→ What is being asked:
Please report every line in the entries that contains the string "through".

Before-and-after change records
------------------------------------

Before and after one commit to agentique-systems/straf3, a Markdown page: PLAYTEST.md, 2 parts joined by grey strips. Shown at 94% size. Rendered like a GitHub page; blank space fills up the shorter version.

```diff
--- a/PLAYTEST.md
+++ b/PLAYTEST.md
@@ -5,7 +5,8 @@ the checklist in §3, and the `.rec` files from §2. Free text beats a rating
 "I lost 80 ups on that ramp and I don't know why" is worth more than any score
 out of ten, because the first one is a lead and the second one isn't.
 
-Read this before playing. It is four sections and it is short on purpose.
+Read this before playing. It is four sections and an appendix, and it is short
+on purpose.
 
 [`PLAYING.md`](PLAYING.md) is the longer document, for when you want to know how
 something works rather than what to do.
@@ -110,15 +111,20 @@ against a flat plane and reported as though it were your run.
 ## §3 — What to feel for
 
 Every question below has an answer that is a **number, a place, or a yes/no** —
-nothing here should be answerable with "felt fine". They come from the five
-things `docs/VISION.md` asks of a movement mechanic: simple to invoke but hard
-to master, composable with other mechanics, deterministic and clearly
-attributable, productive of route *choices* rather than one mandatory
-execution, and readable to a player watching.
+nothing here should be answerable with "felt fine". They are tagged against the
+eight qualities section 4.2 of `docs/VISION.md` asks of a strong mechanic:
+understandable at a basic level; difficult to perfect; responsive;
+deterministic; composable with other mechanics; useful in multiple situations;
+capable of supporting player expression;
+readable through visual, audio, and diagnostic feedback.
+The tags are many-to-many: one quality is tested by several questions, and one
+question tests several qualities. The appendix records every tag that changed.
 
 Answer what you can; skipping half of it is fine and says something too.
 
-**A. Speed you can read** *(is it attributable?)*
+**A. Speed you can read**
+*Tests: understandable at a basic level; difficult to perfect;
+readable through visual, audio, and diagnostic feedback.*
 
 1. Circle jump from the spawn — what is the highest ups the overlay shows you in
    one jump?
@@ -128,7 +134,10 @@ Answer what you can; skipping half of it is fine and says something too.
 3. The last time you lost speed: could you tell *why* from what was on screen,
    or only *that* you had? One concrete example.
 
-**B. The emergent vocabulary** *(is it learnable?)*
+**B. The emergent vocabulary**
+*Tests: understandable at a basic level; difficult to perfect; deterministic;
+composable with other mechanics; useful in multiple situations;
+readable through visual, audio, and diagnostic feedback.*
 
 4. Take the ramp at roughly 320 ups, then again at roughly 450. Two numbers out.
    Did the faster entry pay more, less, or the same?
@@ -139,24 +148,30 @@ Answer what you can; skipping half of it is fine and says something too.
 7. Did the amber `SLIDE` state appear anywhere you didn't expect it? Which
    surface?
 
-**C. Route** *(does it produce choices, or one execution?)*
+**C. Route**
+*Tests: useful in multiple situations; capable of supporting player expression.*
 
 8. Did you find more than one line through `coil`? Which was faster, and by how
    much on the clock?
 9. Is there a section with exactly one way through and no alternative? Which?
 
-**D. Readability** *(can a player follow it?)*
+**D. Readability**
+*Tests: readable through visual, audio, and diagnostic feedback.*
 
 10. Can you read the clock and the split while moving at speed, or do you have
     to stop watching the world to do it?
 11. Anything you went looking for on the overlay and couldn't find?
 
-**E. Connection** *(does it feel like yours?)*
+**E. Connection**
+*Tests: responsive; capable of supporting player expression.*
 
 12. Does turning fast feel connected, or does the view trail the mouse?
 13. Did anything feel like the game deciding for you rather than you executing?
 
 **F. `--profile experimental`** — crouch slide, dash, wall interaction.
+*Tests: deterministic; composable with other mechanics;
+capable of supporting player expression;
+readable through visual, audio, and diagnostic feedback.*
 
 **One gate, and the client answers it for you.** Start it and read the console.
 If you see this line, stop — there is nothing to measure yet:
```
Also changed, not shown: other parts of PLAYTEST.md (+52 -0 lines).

------------------------------------

→ Reply:
+readable through visual, audio, and diagnostic feedback.
+readable through visual, audio, and diagnostic feedback.*
+readable through visual, audio, and diagnostic feedback.*
 8. Did you find more than one line through `coil`? Which was faster, and by how
 9. Is there a section with exactly one way through and no alternative? Which?
+*Tests: readable through visual, audio, and diagnostic feedback.*
+readable through visual, audio, and diagnostic feedback.*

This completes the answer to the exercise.